→ **Dataset records**:
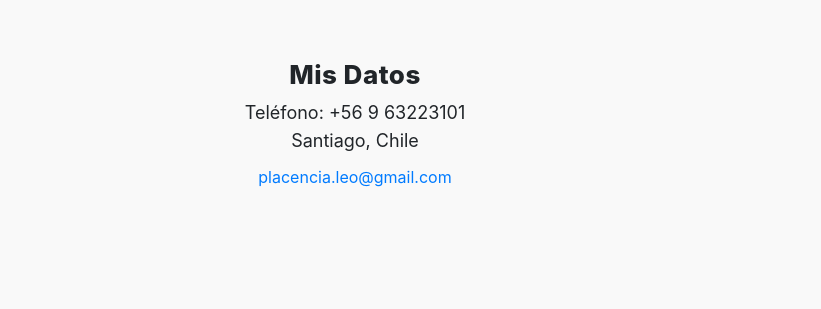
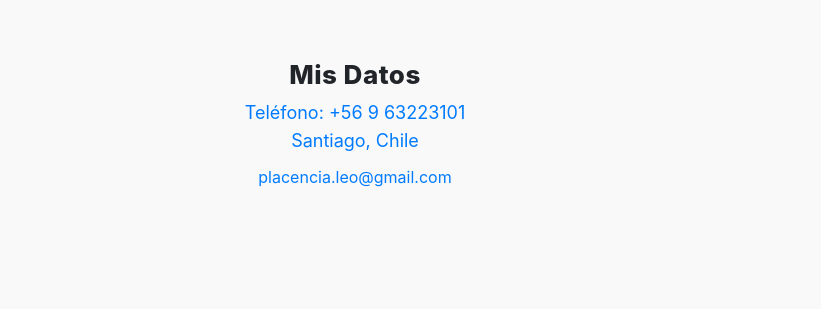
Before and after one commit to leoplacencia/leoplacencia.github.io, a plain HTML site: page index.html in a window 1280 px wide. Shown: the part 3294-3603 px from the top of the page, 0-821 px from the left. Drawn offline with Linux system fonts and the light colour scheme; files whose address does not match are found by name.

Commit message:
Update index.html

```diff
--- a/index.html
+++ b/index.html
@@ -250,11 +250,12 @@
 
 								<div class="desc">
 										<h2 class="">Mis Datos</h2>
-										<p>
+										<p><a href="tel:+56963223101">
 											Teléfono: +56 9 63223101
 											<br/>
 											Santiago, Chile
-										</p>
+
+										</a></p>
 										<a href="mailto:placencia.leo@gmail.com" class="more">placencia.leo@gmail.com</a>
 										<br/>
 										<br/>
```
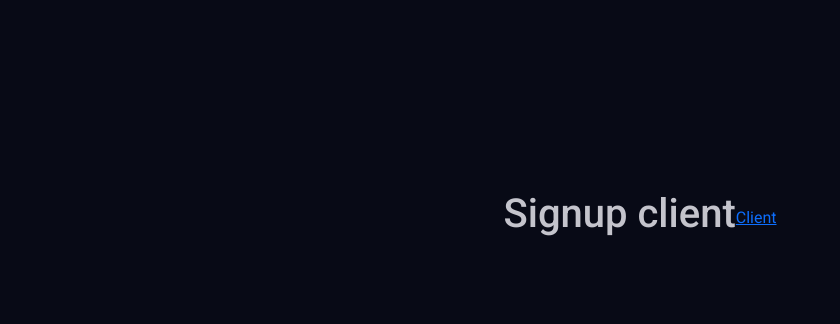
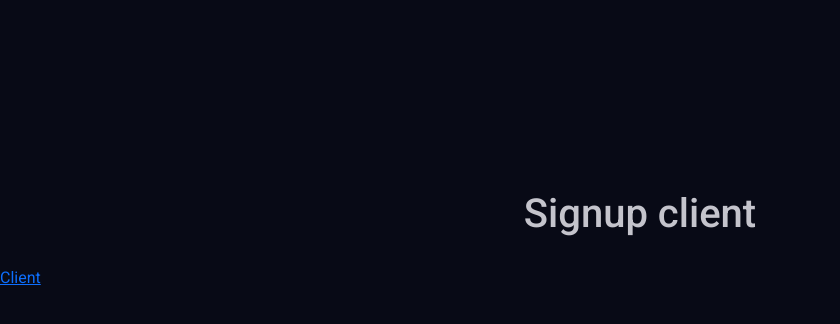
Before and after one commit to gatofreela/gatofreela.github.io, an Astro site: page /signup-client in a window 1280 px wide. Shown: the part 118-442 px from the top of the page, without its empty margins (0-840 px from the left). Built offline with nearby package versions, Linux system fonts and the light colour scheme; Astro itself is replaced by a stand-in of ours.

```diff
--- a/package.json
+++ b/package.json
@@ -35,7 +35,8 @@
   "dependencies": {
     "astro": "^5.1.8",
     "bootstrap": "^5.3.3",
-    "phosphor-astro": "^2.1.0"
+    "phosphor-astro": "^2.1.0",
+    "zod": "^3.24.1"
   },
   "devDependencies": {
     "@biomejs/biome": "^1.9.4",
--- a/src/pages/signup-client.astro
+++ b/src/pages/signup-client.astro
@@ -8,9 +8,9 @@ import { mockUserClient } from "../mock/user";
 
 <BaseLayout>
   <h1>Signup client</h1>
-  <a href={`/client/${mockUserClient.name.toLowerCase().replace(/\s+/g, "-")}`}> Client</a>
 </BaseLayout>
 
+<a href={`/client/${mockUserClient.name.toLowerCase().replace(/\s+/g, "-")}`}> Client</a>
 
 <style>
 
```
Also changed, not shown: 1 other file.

→ **Work item**:
From the data above, gather every line that includes the word "light".

→ **Response area**:
Before and after one commit to leoplacencia/leoplacencia.github.io, a plain HTML site: page index.html in a window 1280 px wide. Shown: the part 3294-3603 px from the top of the page, 0-821 px from the left. Drawn offline with Linux system fonts and the light colour scheme; files whose address does not match are found by name.
Before and after one commit to gatofreela/gatofreela.github.io, an Astro site: page /signup-client in a window 1280 px wide. Shown: the part 118-442 px from the top of the page, without its empty margins (0-840 px from the left). Built offline with nearby package versions, Linux system fonts and the light colour scheme; Astro itself is replaced by a stand-in of ours.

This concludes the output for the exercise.